__TASK GOAL__. Repeat back the listing below, word for word and in full.
[Start of Attachment]
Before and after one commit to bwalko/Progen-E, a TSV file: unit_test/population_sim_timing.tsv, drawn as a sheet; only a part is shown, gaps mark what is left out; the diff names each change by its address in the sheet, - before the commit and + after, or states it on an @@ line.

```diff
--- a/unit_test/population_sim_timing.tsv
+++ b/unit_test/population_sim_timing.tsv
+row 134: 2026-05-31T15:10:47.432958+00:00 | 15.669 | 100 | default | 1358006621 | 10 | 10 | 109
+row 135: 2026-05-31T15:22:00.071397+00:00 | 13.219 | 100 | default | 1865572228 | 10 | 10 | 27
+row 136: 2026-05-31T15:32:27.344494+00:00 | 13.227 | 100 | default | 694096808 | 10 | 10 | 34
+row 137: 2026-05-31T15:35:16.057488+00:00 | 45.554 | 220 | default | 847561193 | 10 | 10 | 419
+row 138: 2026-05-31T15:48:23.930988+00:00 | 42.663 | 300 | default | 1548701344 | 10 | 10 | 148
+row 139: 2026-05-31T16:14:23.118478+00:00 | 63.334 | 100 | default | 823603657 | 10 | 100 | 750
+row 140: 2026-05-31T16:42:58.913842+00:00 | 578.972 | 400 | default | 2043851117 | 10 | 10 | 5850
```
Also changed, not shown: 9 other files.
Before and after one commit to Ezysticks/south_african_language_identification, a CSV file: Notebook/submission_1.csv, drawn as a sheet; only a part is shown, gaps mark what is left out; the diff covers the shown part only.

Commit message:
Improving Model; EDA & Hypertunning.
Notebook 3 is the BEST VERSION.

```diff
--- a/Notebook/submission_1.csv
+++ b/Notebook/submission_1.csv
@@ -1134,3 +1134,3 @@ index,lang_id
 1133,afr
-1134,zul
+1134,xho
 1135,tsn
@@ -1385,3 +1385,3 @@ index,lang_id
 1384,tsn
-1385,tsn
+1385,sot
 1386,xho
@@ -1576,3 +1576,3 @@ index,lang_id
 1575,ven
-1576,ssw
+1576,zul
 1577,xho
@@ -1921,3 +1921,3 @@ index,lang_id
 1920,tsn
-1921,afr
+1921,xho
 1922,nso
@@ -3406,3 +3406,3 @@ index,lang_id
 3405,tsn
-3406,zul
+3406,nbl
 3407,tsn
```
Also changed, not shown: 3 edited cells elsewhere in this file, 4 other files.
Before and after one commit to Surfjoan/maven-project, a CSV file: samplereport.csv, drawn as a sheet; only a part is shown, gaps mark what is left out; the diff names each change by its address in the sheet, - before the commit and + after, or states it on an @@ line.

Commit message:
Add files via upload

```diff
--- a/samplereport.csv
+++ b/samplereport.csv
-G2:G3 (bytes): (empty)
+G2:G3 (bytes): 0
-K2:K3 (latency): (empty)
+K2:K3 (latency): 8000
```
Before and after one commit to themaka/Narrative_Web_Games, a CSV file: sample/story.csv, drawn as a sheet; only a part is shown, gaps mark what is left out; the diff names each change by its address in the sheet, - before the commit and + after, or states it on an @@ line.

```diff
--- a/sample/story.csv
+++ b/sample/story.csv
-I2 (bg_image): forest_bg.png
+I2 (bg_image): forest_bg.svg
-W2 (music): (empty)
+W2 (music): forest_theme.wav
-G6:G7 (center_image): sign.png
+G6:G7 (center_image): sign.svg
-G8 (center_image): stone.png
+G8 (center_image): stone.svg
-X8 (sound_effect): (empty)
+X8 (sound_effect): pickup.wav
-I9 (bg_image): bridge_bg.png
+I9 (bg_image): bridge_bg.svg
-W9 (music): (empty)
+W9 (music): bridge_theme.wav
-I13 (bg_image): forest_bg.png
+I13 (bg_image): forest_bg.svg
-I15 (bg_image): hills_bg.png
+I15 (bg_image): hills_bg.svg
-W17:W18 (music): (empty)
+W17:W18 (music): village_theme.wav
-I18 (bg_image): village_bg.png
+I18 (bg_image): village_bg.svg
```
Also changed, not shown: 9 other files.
[End of Attachment]
__SOLUTION FOR THIS PROBLEM__.
Before and after one commit to bwalko/Progen-E, a TSV file: unit_test/population_sim_timing.tsv, drawn as a sheet; only a part is shown, gaps mark what is left out; the diff names each change by its address in the sheet, - before the commit and + after, or states it on an @@ line.

```diff
--- a/unit_test/population_sim_timing.tsv
+++ b/unit_test/population_sim_timing.tsv
+row 134: 2026-05-31T15:10:47.432958+00:00 | 15.669 | 100 | default | 1358006621 | 10 | 10 | 109
+row 135: 2026-05-31T15:22:00.071397+00:00 | 13.219 | 100 | default | 1865572228 | 10 | 10 | 27
+row 136: 2026-05-31T15:32:27.344494+00:00 | 13.227 | 100 | default | 694096808 | 10 | 10 | 34
+row 137: 2026-05-31T15:35:16.057488+00:00 | 45.554 | 220 | default | 847561193 | 10 | 10 | 419
+row 138: 2026-05-31T15:48:23.930988+00:00 | 42.663 | 300 | default | 1548701344 | 10 | 10 | 148
+row 139: 2026-05-31T16:14:23.118478+00:00 | 63.334 | 100 | default | 823603657 | 10 | 100 | 750
+row 140: 2026-05-31T16:42:58.913842+00:00 | 578.972 | 400 | default | 2043851117 | 10 | 10 | 5850
```
Also changed, not shown: 9 other files.
Before and after one commit to Ezysticks/south_african_language_identification, a CSV file: Notebook/submission_1.csv, drawn as a sheet; only a part is shown, gaps mark what is left out; the diff covers the shown part only.

Commit message:
Improving Model; EDA & Hypertunning.
Notebook 3 is the BEST VERSION.

```diff
--- a/Notebook/submission_1.csv
+++ b/Notebook/submission_1.csv
@@ -1134,3 +1134,3 @@ index,lang_id
 1133,afr
-1134,zul
+1134,xho
 1135,tsn
@@ -1385,3 +1385,3 @@ index,lang_id
 1384,tsn
-1385,tsn
+1385,sot
 1386,xho
@@ -1576,3 +1576,3 @@ index,lang_id
 1575,ven
-1576,ssw
+1576,zul
 1577,xho
@@ -1921,3 +1921,3 @@ index,lang_id
 1920,tsn
-1921,afr
+1921,xho
 1922,nso
@@ -3406,3 +3406,3 @@ index,lang_id
 3405,tsn
-3406,zul
+3406,nbl
 3407,tsn
```
Also changed, not shown: 3 edited cells elsewhere in this file, 4 other files.
Before and after one commit to Surfjoan/maven-project, a CSV file: samplereport.csv, drawn as a sheet; only a part is shown, gaps mark what is left out; the diff names each change by its address in the sheet, - before the commit and + after, or states it on an @@ line.

Commit message:
Add files via upload

```diff
--- a/samplereport.csv
+++ b/samplereport.csv
-G2:G3 (bytes): (empty)
+G2:G3 (bytes): 0
-K2:K3 (latency): (empty)
+K2:K3 (latency): 8000
```
Before and after one commit to themaka/Narrative_Web_Games, a CSV file: sample/story.csv, drawn as a sheet; only a part is shown, gaps mark what is left out; the diff names each change by its address in the sheet, - before the commit and + after, or states it on an @@ line.

```diff
--- a/sample/story.csv
+++ b/sample/story.csv
-I2 (bg_image): forest_bg.png
+I2 (bg_image): forest_bg.svg
-W2 (music): (empty)
+W2 (music): forest_theme.wav
-G6:G7 (center_image): sign.png
+G6:G7 (center_image): sign.svg
-G8 (center_image): stone.png
+G8 (center_image): stone.svg
-X8 (sound_effect): (empty)
+X8 (sound_effect): pickup.wav
-I9 (bg_image): bridge_bg.png
+I9 (bg_image): bridge_bg.svg
-W9 (music): (empty)
+W9 (music): bridge_theme.wav
-I13 (bg_image): forest_bg.png
+I13 (bg_image): forest_bg.svg
-I15 (bg_image): hills_bg.png
+I15 (bg_image): hills_bg.svg
-W17:W18 (music): (empty)
+W17:W18 (music): village_theme.wav
-I18 (bg_image): village_bg.png
+I18 (bg_image): village_bg.svg
```
Also changed, not shown: 9 other files.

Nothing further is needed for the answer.